Hopefully, this information may be helpful to you.
If you have any comments or request for more information on any matter insurance – get in touch – contact information is at heathercournoyer.ca
I’m Heather Cournoyer, your commercial insurance expert and I’m coming to you from “sunny” Alberta where the temperature here has risen to a balmy -25 with a windchill of -31. Gotta love Alberta!
In my last video we talked about what to expect in the insurance market for 2020 and the 3 steps to take to prepare.
Review your operation – find ways to manage the risks and exposures in your business to prevent losses.
Review your insurance – Have you changed your operation, have your values changes. Is your business interruption coverage up to date? Do you have cyber and privacy insurance protection.
Lastly – meet with your broker to make sure that your insurance is updated.
So, what happens if you have a claim? That’s why you bought insurance in the first place. I spoke with several claims experts and asked them this question?
What is your best advice to an insured who has had a claim? Here’s what they had to say.
Before you have a loss – Have an adequate inventory and update it on a regular basis. Perhaps you might want to send a copy to your broker or at least keep a copy somewhere safe. Proving your loss is your responsibility and having an inventory of all of your stock and equipment is invaluable.
Minimize the loss to the best of your ability. For example is it’s a water-related claim (which are so common these days) Start cleaning up the water, Rent dehumidifiers help to reduce downtime. Pretend you don’t have insurance. The expert claims manager I spoke to said that not once has he denied reasonable costs to mitigate the claim
Another expert agreed with that and also added that if there is any evidence, retain it! Let’s say you just had a plumber in to fix a piece of equipment and that equipment may have caused the problem. Make sure you keep any parts, take pictures. Your insurer may have the right to subrogate – in other words, perhaps the plumbers negligence caused the loss and he should be held accountable.
Let’s talk about down time. More than likely, a loss can cause a disruption in your business which either reduces or eliminates your income for a period of time. Business interruption is much more common now. And although that is the case, it is still very misunderstood. You need to have good financial records that have monitored the trends in your business. Work with your adjuster and your accountant to help you determine what the amount of recovery may be.
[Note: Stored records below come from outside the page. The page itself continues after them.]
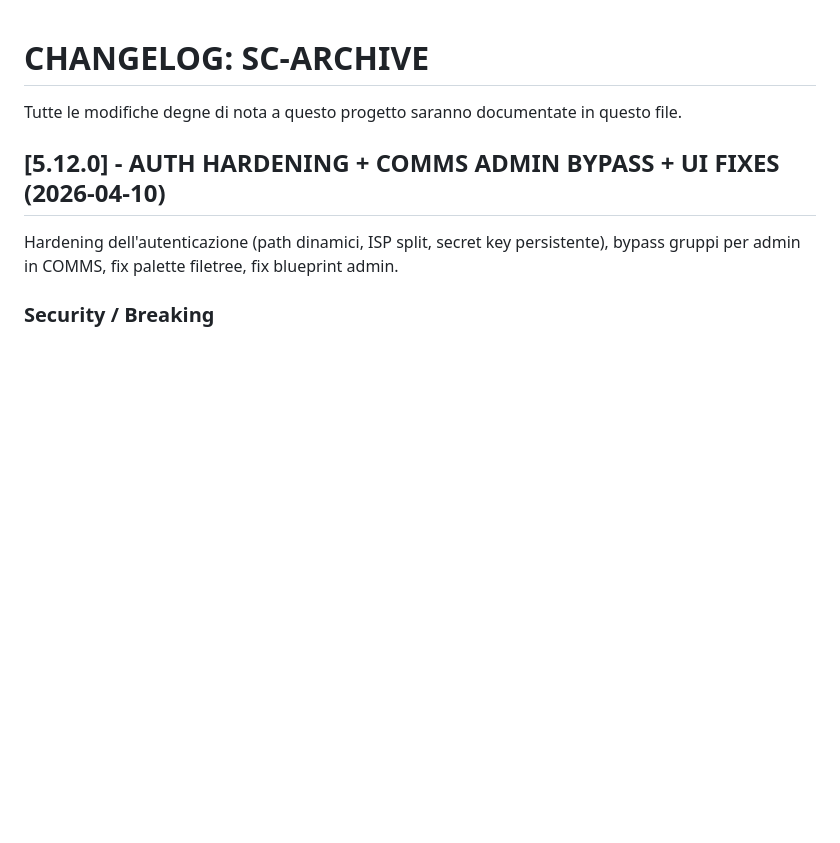
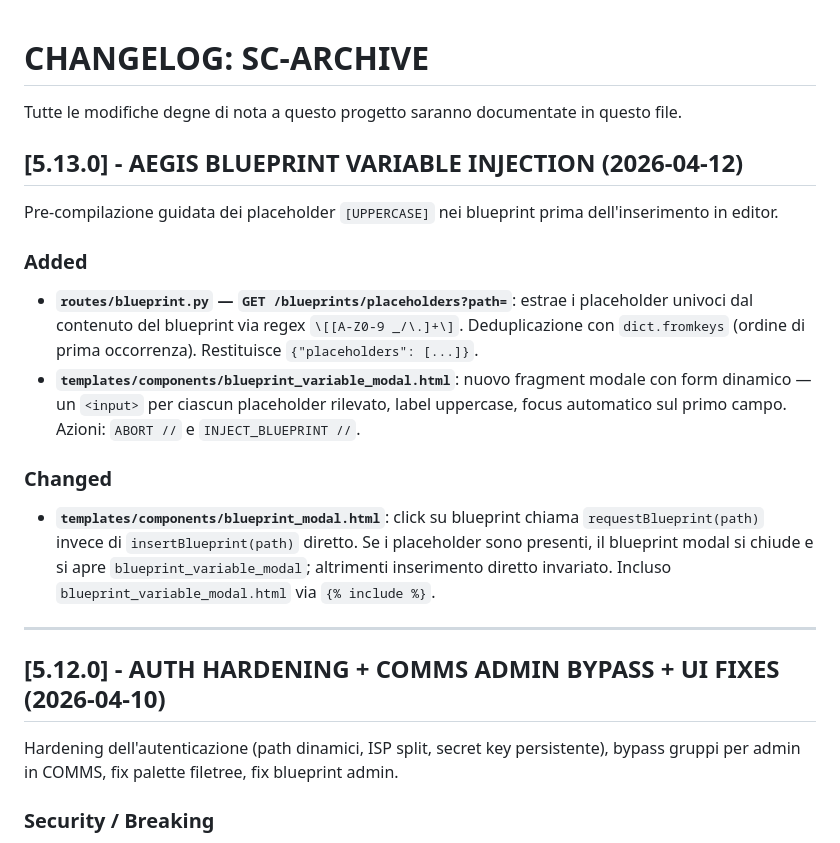
Before and after one commit to wolfmanIII/MD2FastPDF, a Markdown page: CHANGELOG.md, the part around the change. Drawn GitHub-style; blank space fills up the shorter version.

Commit message:
docs: mark [5.5] AEGIS BLUEPRINT VARIABLE INJECTION as COMPLETED, bump v5.13.0

```diff
--- a/CHANGELOG.md
+++ b/CHANGELOG.md
@@ -1,5 +1,17 @@
 # CHANGELOG: SC-ARCHIVE
 Tutte le modifiche degne di nota a questo progetto saranno documentate in questo file.
+
+## [5.13.0] - AEGIS BLUEPRINT VARIABLE INJECTION (2026-04-12)
+Pre-compilazione guidata dei placeholder `[UPPERCASE]` nei blueprint prima dell'inserimento in editor.
+
+### Added
+- **`routes/blueprint.py` — `GET /blueprints/placeholders?path=`**: estrae i placeholder univoci dal contenuto del blueprint via regex `\[[A-Z0-9 _/\.]+\]`. Deduplicazione con `dict.fromkeys` (ordine di prima occorrenza). Restituisce `{"placeholders": [...]}`.
+- **`templates/components/blueprint_variable_modal.html`**: nuovo fragment modale con form dinamico — un `<input>` per ciascun placeholder rilevato, label uppercase, focus automatico sul primo campo. Azioni: `ABORT //` e `INJECT_BLUEPRINT //`.
+
+### Changed
+- **`templates/components/blueprint_modal.html`**: click su blueprint chiama `requestBlueprint(path)` invece di `insertBlueprint(path)` diretto. Se i placeholder sono presenti, il blueprint modal si chiude e si apre `blueprint_variable_modal`; altrimenti inserimento diretto invariato. Incluso `blueprint_variable_modal.html` via `{% include %}`.
+
+---
 
 ## [5.12.0] - AUTH HARDENING + COMMS ADMIN BYPASS + UI FIXES (2026-04-10)
 Hardening dell'autenticazione (path dinamici, ISP split, secret key persistente), bypass gruppi per admin in COMMS, fix palette filetree, fix blueprint admin.
```
Also changed, not shown: docs/ROADMAP.md (+7 -15 lines), docs/Stato-dell-Arte.md (+11 -3 lines).
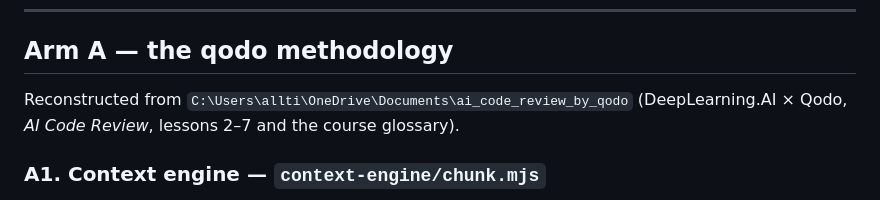
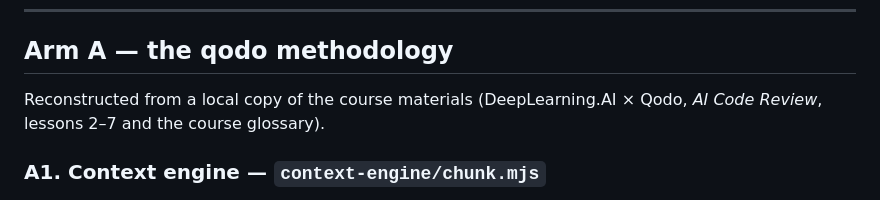
Before and after one commit to beese54/markdown-visualiser, a Markdown page: code-review-comparison/METHODOLOGY.md, the part around the change. GitHub-like rendering.

```diff
--- a/code-review-comparison/METHODOLOGY.md
+++ b/code-review-comparison/METHODOLOGY.md
@@ -21,7 +21,7 @@ session did not pre-read source files for either arm, so neither inherited a war
 
 ## Arm A — the qodo methodology
 
-Reconstructed from `C:\Users\allti\OneDrive\Documents\ai_code_review_by_qodo`
+Reconstructed from a local copy of the course materials
 (DeepLearning.AI × Qodo, *AI Code Review*, lessons 2–7 and the course glossary).
 
 ### A1. Context engine — `context-engine/chunk.mjs`
```
Also changed, not shown: code-review-comparison/PLAN.md (+1 -1 lines), code-review-comparison/arm-b-claude-code/findings.md (+1 -1 lines).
In the event of a third-party claim remember to Be Patient It takes time to get all the facts in. The Adjuster will assess those facts. In auto and liability claims there are two sides to every story and somewhere in the middle lies the truth. Make notes as soon as you can. Pictures are always good too! Peoples memories change over time.
And finally, perhaps some of the best advise
Remember ……. The three C’s
Help your insurer to help you!
Bottom line – insurance is a contract. And if you’ve ever watched Judge Judy she always says – “Everything is in the four corners of the agreement.” In your case it’s an insurance policy.
I know what you’re thinking…whoever reads the policy anyway. It’s too complicated and it’s legal mumbo jumbo.
In our next video, we are going to give you some tips about how that policy is set up and some of the things to look for.
A special thanks to all my “experts” for their input. Great tips for the consumer.